MLA: . "Handbook of American Indians North of Mexico." Handbook of American Indians North of Mexico, edited by Hodges, Vol. 1, in Primitive Behavior: An Introduction to the Social Sciences, edited by Thomas, William I., New York, McGraw-Hill Book Company, Inc., 1937, Original Sources. 21 Sep. 2019. www.originalsources.com/Document.aspx?DocID=Q1EEEWGCD2U23GW.

Harvard: (ed.), 'Handbook of American Indians North of Mexico' in Handbook of American Indians North of Mexico. cited in 1937, Primitive Behavior: An Introduction to the Social Sciences, ed. , McGraw-Hill Book Company, Inc., New York.
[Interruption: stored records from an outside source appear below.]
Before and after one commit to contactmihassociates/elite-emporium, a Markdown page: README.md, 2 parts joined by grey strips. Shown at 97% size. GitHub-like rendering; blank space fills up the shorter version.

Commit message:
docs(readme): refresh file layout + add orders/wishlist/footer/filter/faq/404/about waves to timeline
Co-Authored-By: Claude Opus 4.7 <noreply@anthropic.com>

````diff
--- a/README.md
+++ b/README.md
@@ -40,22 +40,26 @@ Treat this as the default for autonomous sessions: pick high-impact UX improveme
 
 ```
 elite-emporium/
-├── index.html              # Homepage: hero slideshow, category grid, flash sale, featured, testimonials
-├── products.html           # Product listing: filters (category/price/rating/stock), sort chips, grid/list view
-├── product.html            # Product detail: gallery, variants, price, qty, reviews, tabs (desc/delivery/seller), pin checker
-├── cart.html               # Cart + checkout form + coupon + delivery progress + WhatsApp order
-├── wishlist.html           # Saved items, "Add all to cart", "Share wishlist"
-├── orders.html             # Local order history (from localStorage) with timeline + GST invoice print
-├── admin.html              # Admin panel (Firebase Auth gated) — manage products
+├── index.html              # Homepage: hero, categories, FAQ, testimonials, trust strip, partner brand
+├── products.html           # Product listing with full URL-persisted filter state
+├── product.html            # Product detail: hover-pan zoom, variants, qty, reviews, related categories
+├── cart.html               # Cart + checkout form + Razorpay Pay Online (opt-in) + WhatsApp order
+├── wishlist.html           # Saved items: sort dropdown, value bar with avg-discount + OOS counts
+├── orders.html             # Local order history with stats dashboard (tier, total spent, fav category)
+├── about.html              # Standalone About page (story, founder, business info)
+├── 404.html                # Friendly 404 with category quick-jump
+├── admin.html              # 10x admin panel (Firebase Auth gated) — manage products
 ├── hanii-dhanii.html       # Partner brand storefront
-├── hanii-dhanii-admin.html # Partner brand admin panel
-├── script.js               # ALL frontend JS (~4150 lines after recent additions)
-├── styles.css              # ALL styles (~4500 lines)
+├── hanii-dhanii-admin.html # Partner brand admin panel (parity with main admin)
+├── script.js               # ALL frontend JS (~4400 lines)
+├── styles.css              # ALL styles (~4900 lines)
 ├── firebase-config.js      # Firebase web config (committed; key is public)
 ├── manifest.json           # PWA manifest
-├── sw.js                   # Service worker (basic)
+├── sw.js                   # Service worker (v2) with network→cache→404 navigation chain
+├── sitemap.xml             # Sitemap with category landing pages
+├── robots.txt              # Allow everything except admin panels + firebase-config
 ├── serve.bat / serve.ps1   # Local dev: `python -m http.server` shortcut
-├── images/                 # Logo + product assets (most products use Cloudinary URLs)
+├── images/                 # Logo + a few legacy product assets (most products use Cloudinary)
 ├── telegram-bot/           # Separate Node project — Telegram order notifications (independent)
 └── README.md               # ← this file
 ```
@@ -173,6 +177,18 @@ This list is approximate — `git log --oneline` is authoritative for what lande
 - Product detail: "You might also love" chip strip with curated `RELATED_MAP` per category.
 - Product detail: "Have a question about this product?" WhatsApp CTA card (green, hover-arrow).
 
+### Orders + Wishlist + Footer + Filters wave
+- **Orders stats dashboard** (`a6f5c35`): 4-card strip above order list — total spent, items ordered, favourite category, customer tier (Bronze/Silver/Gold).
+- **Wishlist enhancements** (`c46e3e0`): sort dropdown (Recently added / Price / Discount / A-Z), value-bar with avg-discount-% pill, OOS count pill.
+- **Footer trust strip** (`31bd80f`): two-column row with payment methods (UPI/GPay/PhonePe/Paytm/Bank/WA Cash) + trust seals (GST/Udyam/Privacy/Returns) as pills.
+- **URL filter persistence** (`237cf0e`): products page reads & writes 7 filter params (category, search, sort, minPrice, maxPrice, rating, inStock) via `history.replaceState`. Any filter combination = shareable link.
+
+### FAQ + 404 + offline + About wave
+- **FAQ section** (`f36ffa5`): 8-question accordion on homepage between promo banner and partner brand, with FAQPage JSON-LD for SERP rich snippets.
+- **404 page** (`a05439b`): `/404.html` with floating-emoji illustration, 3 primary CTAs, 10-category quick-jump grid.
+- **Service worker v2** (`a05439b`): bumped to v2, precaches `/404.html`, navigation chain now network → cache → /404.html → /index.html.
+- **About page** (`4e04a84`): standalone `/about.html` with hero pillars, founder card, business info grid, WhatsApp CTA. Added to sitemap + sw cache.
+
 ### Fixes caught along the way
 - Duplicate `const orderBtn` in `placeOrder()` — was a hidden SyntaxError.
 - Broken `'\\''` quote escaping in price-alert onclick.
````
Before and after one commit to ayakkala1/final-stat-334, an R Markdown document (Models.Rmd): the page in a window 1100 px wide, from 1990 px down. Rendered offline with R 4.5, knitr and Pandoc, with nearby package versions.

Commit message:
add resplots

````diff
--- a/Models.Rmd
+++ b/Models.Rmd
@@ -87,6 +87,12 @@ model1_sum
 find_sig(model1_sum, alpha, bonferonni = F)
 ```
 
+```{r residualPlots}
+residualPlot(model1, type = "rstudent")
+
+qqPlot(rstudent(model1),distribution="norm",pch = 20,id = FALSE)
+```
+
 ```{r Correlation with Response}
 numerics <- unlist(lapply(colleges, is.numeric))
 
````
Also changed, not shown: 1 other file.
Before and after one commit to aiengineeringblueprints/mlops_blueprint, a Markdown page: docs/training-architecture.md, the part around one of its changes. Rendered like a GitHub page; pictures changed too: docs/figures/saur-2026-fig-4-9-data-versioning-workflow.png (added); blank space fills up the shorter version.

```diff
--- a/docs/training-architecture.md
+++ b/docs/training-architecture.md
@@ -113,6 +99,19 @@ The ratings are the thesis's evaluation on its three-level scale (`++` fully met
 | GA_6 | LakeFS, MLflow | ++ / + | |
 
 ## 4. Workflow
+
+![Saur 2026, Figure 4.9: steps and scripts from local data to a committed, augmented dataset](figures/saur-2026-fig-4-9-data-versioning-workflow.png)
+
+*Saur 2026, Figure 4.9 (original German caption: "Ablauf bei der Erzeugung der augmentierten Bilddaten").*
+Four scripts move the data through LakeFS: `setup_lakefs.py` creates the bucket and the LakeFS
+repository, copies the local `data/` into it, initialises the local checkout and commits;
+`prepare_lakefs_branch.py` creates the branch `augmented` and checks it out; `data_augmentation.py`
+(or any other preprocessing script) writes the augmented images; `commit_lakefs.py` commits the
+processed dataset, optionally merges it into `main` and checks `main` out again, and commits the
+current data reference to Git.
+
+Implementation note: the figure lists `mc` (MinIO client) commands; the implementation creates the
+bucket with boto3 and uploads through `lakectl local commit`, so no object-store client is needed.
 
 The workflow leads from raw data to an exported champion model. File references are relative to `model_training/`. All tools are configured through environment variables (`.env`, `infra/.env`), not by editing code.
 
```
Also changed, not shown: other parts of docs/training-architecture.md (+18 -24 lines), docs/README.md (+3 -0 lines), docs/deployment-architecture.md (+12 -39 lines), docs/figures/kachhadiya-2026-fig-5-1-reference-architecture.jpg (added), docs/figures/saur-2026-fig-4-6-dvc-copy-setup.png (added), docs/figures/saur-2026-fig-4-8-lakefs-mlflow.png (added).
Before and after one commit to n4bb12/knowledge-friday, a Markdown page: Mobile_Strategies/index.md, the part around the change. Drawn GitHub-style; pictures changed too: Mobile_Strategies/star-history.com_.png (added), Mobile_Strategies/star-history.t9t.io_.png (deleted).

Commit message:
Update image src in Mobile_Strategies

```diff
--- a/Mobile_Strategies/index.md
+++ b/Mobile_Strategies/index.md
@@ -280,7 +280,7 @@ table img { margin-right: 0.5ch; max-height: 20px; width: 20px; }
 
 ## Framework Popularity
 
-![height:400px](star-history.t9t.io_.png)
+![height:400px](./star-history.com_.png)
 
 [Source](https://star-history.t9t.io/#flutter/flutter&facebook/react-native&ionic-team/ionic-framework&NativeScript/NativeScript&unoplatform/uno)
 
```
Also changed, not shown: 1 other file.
Original Sources, retrieved 21 September 2019, from http://www.originalsources.com/Document.aspx?DocID=Q1EEEWGCD2U23GW.